__How to complete this task__. Collect all lines from the listing that include the string "episode".

__Information given__.
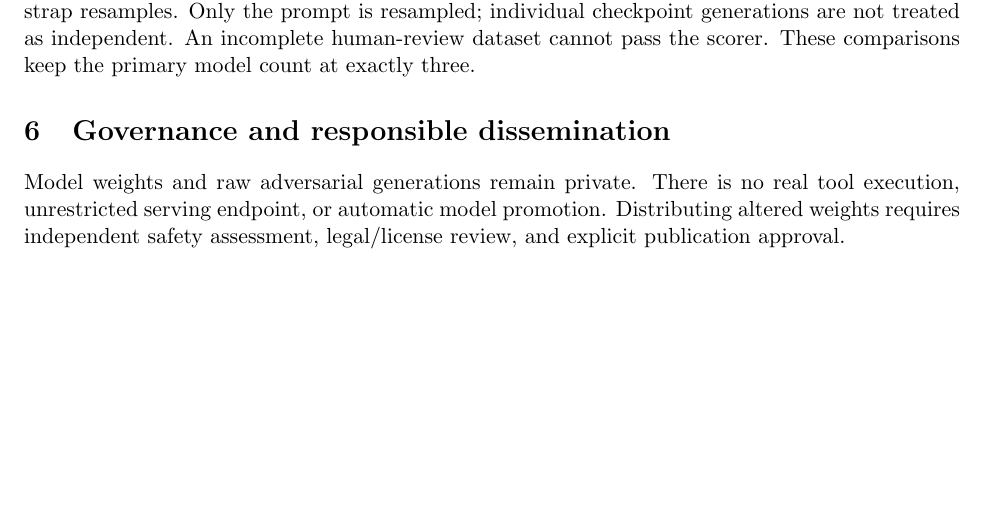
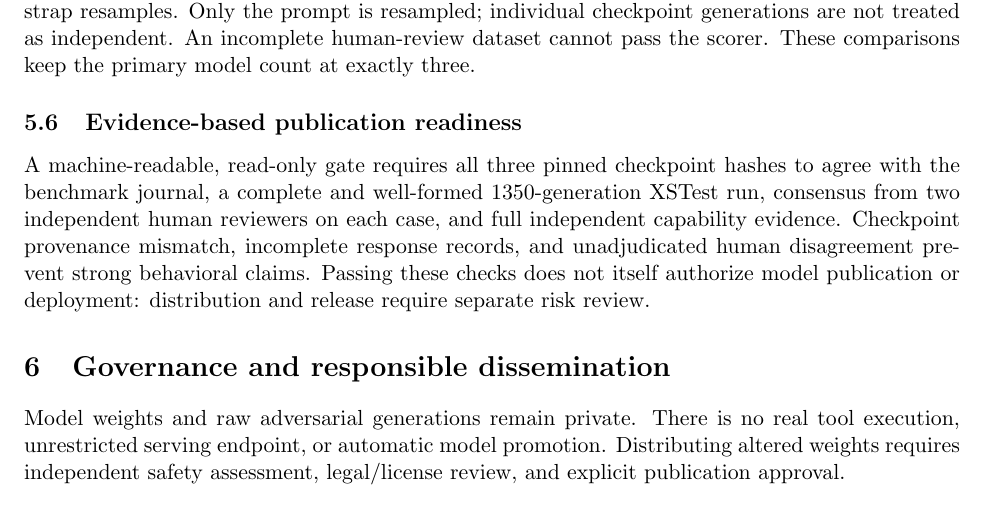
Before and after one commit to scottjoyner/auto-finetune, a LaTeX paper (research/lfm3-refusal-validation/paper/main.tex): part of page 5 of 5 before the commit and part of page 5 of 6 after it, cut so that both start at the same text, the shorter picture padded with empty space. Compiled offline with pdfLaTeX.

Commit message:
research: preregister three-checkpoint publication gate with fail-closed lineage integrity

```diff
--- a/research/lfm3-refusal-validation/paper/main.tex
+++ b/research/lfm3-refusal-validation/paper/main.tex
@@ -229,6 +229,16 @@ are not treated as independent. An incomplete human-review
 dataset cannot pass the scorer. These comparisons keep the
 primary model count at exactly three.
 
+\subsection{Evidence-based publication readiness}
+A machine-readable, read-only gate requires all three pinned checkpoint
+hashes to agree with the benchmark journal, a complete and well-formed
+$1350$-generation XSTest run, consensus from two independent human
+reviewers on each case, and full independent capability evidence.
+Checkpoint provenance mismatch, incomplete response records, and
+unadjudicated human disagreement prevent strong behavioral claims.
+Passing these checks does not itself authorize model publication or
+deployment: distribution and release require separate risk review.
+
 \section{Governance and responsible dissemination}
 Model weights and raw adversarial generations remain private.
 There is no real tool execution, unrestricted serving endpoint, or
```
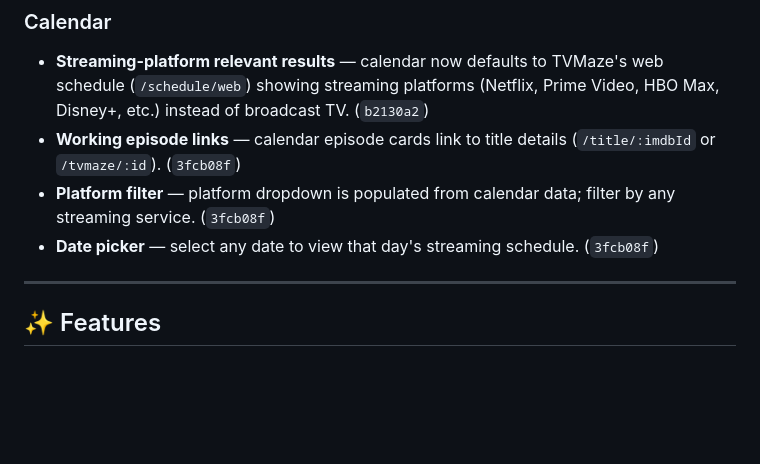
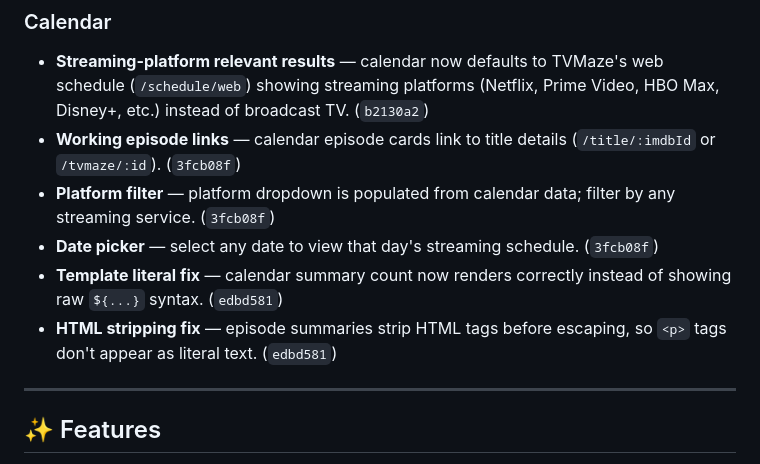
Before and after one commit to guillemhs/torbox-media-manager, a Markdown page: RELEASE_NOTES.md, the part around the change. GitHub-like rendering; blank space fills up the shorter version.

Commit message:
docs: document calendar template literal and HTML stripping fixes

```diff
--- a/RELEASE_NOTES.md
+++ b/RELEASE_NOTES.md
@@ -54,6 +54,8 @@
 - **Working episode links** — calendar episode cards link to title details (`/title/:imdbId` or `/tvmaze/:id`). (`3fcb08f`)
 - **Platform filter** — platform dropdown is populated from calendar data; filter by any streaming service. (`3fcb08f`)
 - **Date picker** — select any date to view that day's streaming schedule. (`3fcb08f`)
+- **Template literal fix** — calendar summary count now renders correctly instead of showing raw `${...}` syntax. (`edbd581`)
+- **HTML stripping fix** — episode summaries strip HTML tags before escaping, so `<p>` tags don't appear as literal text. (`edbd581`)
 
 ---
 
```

__Exercise output__.
 - **Working episode links** — calendar episode cards link to title details (`/title/:imdbId` or `/tvmaze/:id`). (`3fcb08f`)
+- **HTML stripping fix** — episode summaries strip HTML tags before escaping, so `<p>` tags don't appear as literal text. (`edbd581`)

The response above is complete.